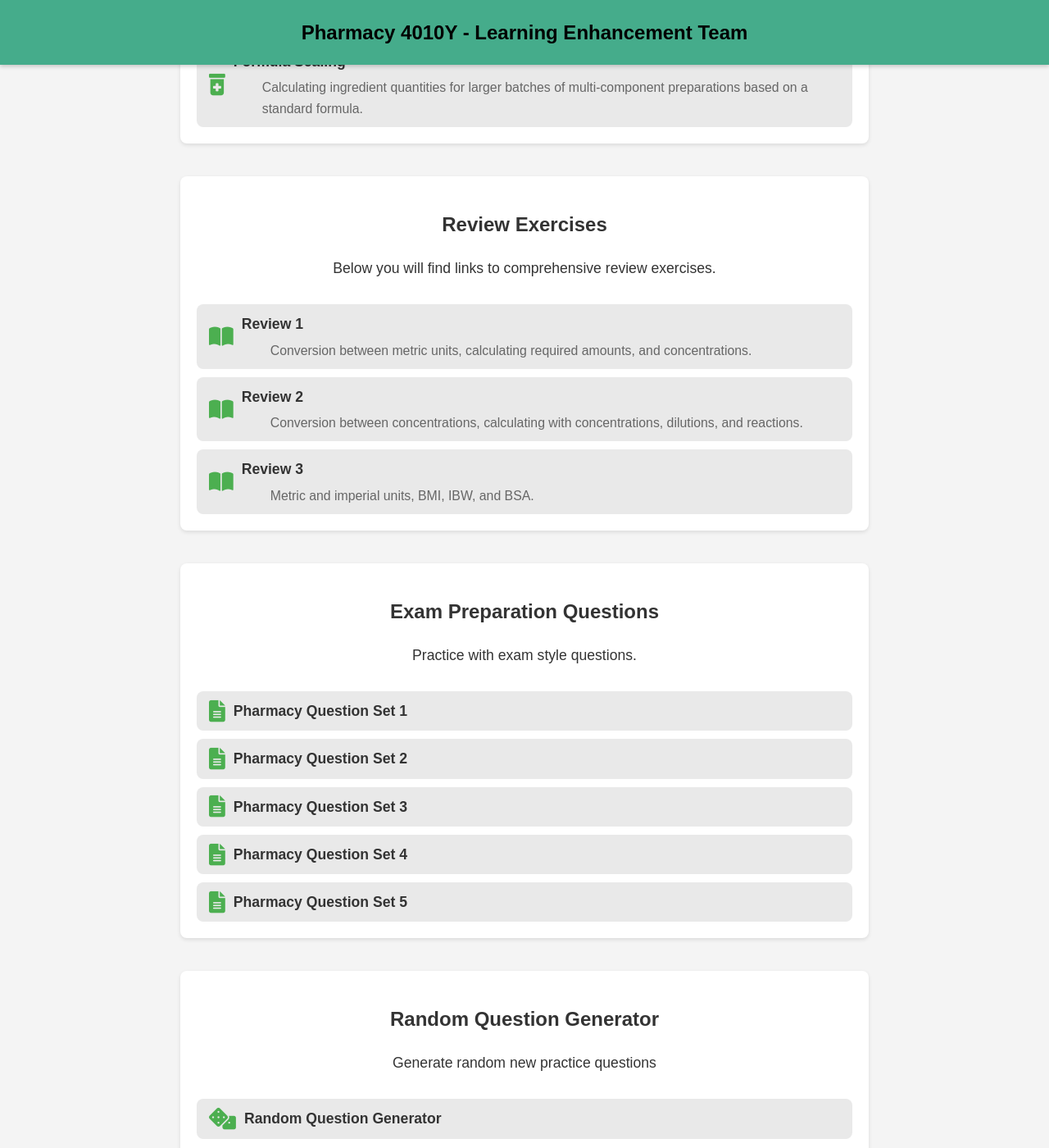
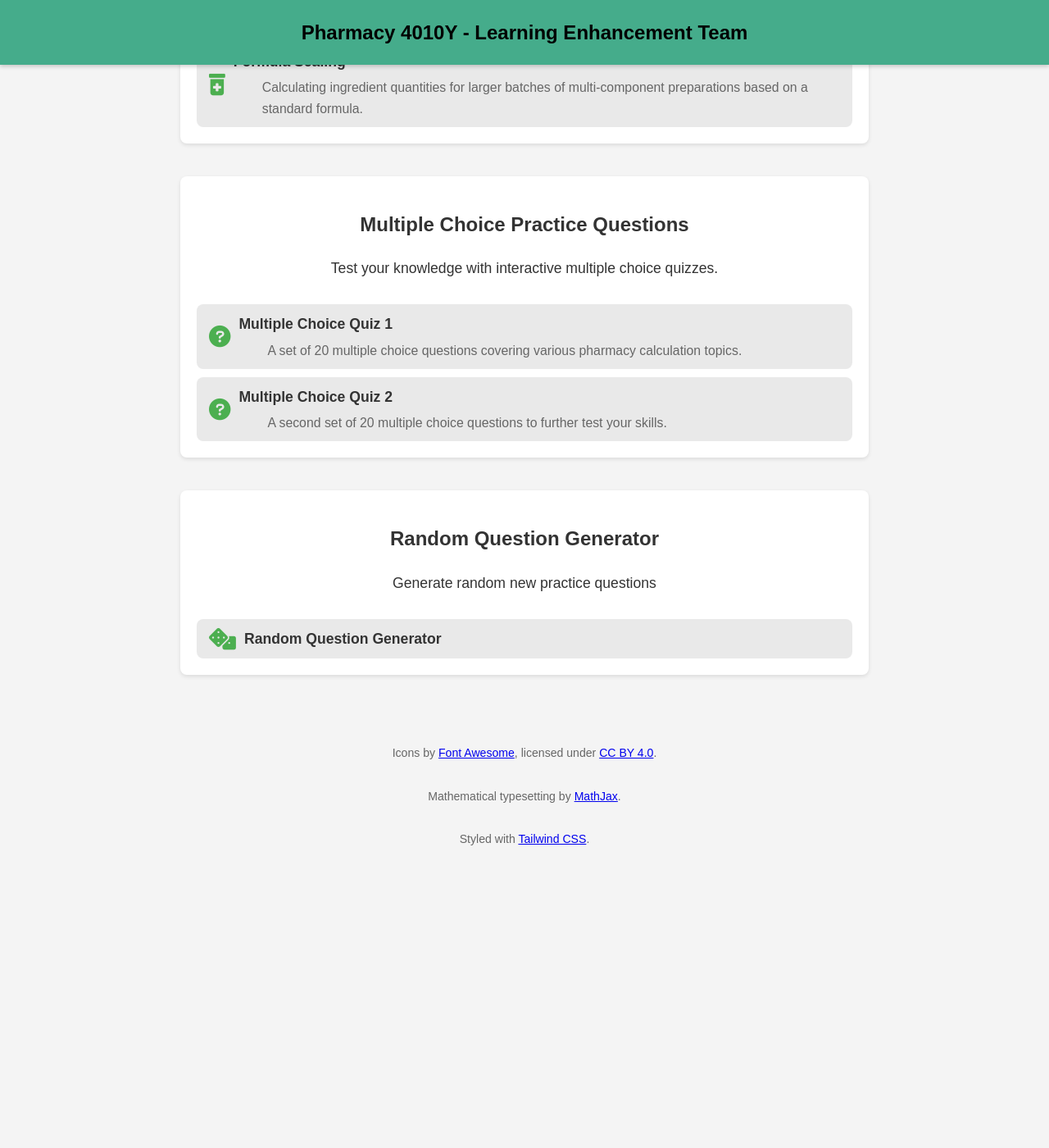
Before and after one commit to probe973/pha-4010y, a Jekyll site: the page index.html, which Jekyll copies as it is, in a window 1280 px wide and 1400 px high, scrolled down 1758 px. Shown: the whole window at 82% size. Built offline with Jekyll 4.4.1, drawn with Linux system fonts in a browser that asks for light colours; after the commit the page ends 2843 px from its top, so only the background shows below that.

Commit message:
Update index.html

```diff
--- a/index.html
+++ b/index.html
@@ -324,74 +324,30 @@
         </div>
     </div>
 
-    <!-- New: Review Exercises Block -->
+    <!-- NEW: Multiple Choice Quiz Section -->
     <div class="topic-section">
-        <h2>Review Exercises</h2>
-        <p>Below you will find links to comprehensive review exercises.</p>
+        <h2>Multiple Choice Practice Questions</h2>
+        <p>Test your knowledge with interactive multiple choice quizzes.</p>
 
         <div class="topic-link-container">
-            <a href="review/1.html" class="topic-link">
-                <i class="fas fa-book-open topic-icon"></i>
+            <a href="quiz.html?quiz=mcq01" class="topic-link">
+                <i class="fas fa-question-circle topic-icon"></i>
                 <div>
-                    <strong>Review 1</strong>
-                    <div class="topic-description">Conversion between metric units, calculating required amounts, and concentrations.</div>
+                    <strong>Multiple Choice Quiz 1</strong>
+                    <div class="topic-description">A set of 20 multiple choice questions covering various pharmacy calculation topics.</div>
                 </div>
             </a>
-            <a href="review/2.html" class="topic-link">
-                <i class="fas fa-book-open topic-icon"></i>
+            <a href="quiz.html?quiz=mcq02" class="topic-link">
+                <i class="fas fa-question-circle topic-icon"></i>
                 <div>
-                    <strong>Review 2</strong>
-                    <div class="topic-description">Conversion between concentrations, calculating with concentrations, dilutions, and reactions.</div>
-                </div>
-            </a>
-            <a href="review/3.html" class="topic-link">
-                <i class="fas fa-book-open topic-icon"></i>
-                <div>
-                    <strong>Review 3</strong>
-                    <div class="topic-description">Metric and imperial units, BMI, IBW, and BSA.</div>
+                    <strong>Multiple Choice Quiz 2</strong>
+                    <div class="topic-description">A second set of 20 multiple choice questions to further test your skills.</div>
                 </div>
             </a>
         </div>
     </div>
 
-    <!-- Existing: Pharmacy Question Set Links (now styled as topic-links) -->
-    <div class="topic-section">
-        <h2>Exam Preparation Questions</h2>
-        <p>Practice with exam style questions.</p>
-        <div class="topic-link-container">
-            <a href="examprep/pha01.html" class="topic-link">
-                <i class="fas fa-file-alt topic-icon"></i>
-                <div>
-                    <strong>Pharmacy Question Set 1</strong>
-                </div>
-            </a>
-            <a href="examprep/pha02.html" class="topic-link">
-                <i class="fas fa-file-alt topic-icon"></i>
-                <div>
-                    <strong>Pharmacy Question Set 2</strong>
-                </div>
-            </a>
-            <a href="examprep/pha03.html" class="topic-link">
-                <i class="fas fa-file-alt topic-icon"></i>
-                <div>
-                    <strong>Pharmacy Question Set 3</strong>
-                </div>
-            </a>
-            <a href="examprep/pha04.html" class="topic-link">
-                <i class="fas fa-file-alt topic-icon"></i>
-                <div>
-                    <strong>Pharmacy Question Set 4</strong>
-                </div>
-            </a>
-            <a href="examprep/pha05.html" class="topic-link">
-                <i class="fas fa-file-alt topic-icon"></i>
-                <div>
-                    <strong>Pharmacy Question Set 5</strong>
-                </div>
-            </a>
-        </div>
-    </div>
-
+    <!-- Existing: Random Question Generator Block -->
     <div class="topic-section">
         <h2>Random Question Generator</h2>
         <p>Generate random new practice questions</p>
@@ -414,6 +370,3 @@
 
 </body>
 </html>
-
-</body>
-</html>
```
Lines whose indentation alone changed are shown as unchanged.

• • • • • • •

Check each line of the listing above for the word "index". Then state how many lines have it, and nothing further.

Answer box —
4